··· Material for this exercise ···
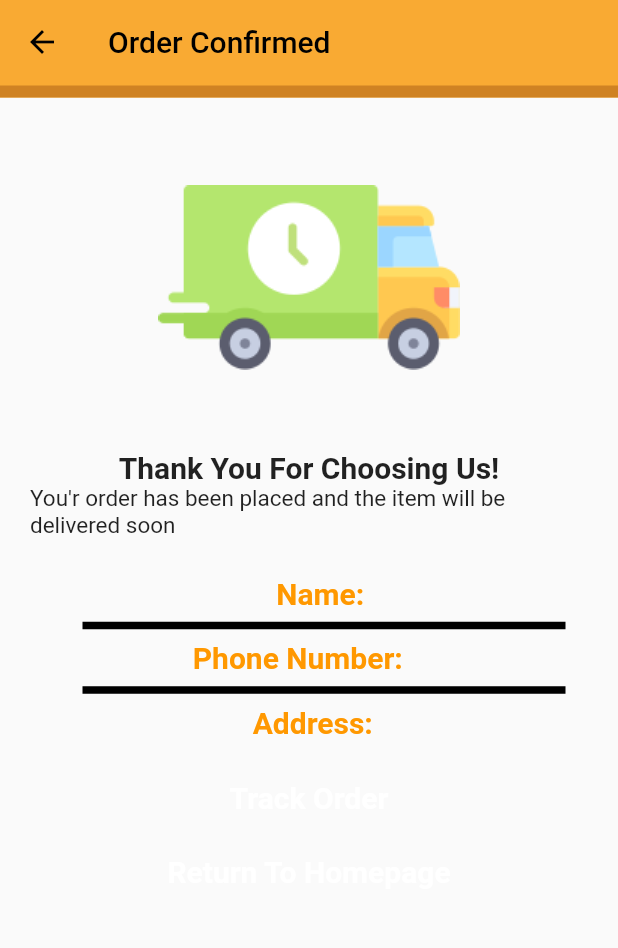
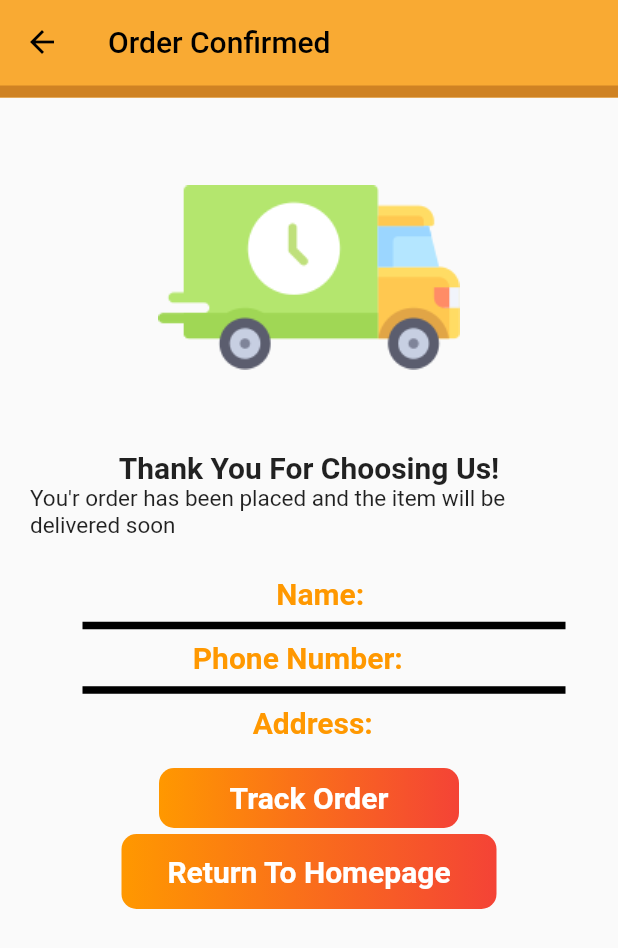
Before and after one commit to SahanChan/Voila-Gift-App, a Flutter app: the OrderConfirm screen opened directly with empty values, on a phone screen of 412 x 824 dp. Shown: the top 948 px of the screen. Run offline on Flutter 3.47's test engine with Material 2 defaults, Android fonts, the phone set to English and light mode, and no system bars; our stand-ins replace cloud_firestore, firebase_auth, flutter_spinkit, fluttertoast, font_awesome_flutter; accounts and stored records are empty.

Commit message:
changes done

```diff
--- a/lib/screens/Delivery/deliverydetails.dart
+++ b/lib/screens/Delivery/deliverydetails.dart
@@ -165,6 +165,11 @@ class _signUpPageState extends State<signUpPage> {
                                   }*/
                                   },
                                   child: Container(
+                                      decoration: BoxDecoration(
+                                        borderRadius: BorderRadius.all(Radius.circular(10)),
+                                          gradient: LinearGradient(
+                                              colors: [Colors.orange, Colors.red])
+                                      ),
                                       padding: EdgeInsets.all(20),
                                       height: 60,
                                       child: Center(
--- a/lib/screens/Delivery/orderconfirm.dart
+++ b/lib/screens/Delivery/orderconfirm.dart
@@ -96,6 +96,11 @@ class _OrderConfirmState extends State<OrderConfirm> {
                                     trackOrderPage(xdetails: ydetails)));
                       },
                       child: Container(
+                          decoration: BoxDecoration(
+                              borderRadius: BorderRadius.all(Radius.circular(10)),
+                              gradient: LinearGradient(
+                                  colors: [Colors.orange, Colors.red])
+                          ),
                           padding: EdgeInsets.all(5),
                           height: 40,
                           width: 200,
@@ -114,6 +119,11 @@ class _OrderConfirmState extends State<OrderConfirm> {
                             MaterialPageRoute(builder: (context) => Home()));
                       },
                       child: Container(
+                          decoration: BoxDecoration(
+                              borderRadius: BorderRadius.all(Radius.circular(10)),
+                              gradient: LinearGradient(
+                                  colors: [Colors.orange, Colors.red])
+                          ),
                           padding: EdgeInsets.all(10),
                           height: 50,
                           width: 250,
```
Also changed, not shown: lib/screens/Delivery/trackorder.dart (+22 -12 lines).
···
Reproduce the listing word for word. Do not carry over the pictures.

→ **Your solution**:
Before and after one commit to SahanChan/Voila-Gift-App, a Flutter app: the OrderConfirm screen opened directly with empty values, on a phone screen of 412 x 824 dp. Shown: the top 948 px of the screen. Run offline on Flutter 3.47's test engine with Material 2 defaults, Android fonts, the phone set to English and light mode, and no system bars; our stand-ins replace cloud_firestore, firebase_auth, flutter_spinkit, fluttertoast, font_awesome_flutter; accounts and stored records are empty.

Commit message:
changes done

```diff
--- a/lib/screens/Delivery/deliverydetails.dart
+++ b/lib/screens/Delivery/deliverydetails.dart
@@ -165,6 +165,11 @@ class _signUpPageState extends State<signUpPage> {
                                   }*/
                                   },
                                   child: Container(
+                                      decoration: BoxDecoration(
+                                        borderRadius: BorderRadius.all(Radius.circular(10)),
+                                          gradient: LinearGradient(
+                                              colors: [Colors.orange, Colors.red])
+                                      ),
                                       padding: EdgeInsets.all(20),
                                       height: 60,
                                       child: Center(
--- a/lib/screens/Delivery/orderconfirm.dart
+++ b/lib/screens/Delivery/orderconfirm.dart
@@ -96,6 +96,11 @@ class _OrderConfirmState extends State<OrderConfirm> {
                                     trackOrderPage(xdetails: ydetails)));
                       },
                       child: Container(
+                          decoration: BoxDecoration(
+                              borderRadius: BorderRadius.all(Radius.circular(10)),
+                              gradient: LinearGradient(
+                                  colors: [Colors.orange, Colors.red])
+                          ),
                           padding: EdgeInsets.all(5),
                           height: 40,
                           width: 200,
@@ -114,6 +119,11 @@ class _OrderConfirmState extends State<OrderConfirm> {
                             MaterialPageRoute(builder: (context) => Home()));
                       },
                       child: Container(
+                          decoration: BoxDecoration(
+                              borderRadius: BorderRadius.all(Radius.circular(10)),
+                              gradient: LinearGradient(
+                                  colors: [Colors.orange, Colors.red])
+                          ),
                           padding: EdgeInsets.all(10),
                           height: 50,
                           width: 250,
```
Also changed, not shown: lib/screens/Delivery/trackorder.dart (+22 -12 lines).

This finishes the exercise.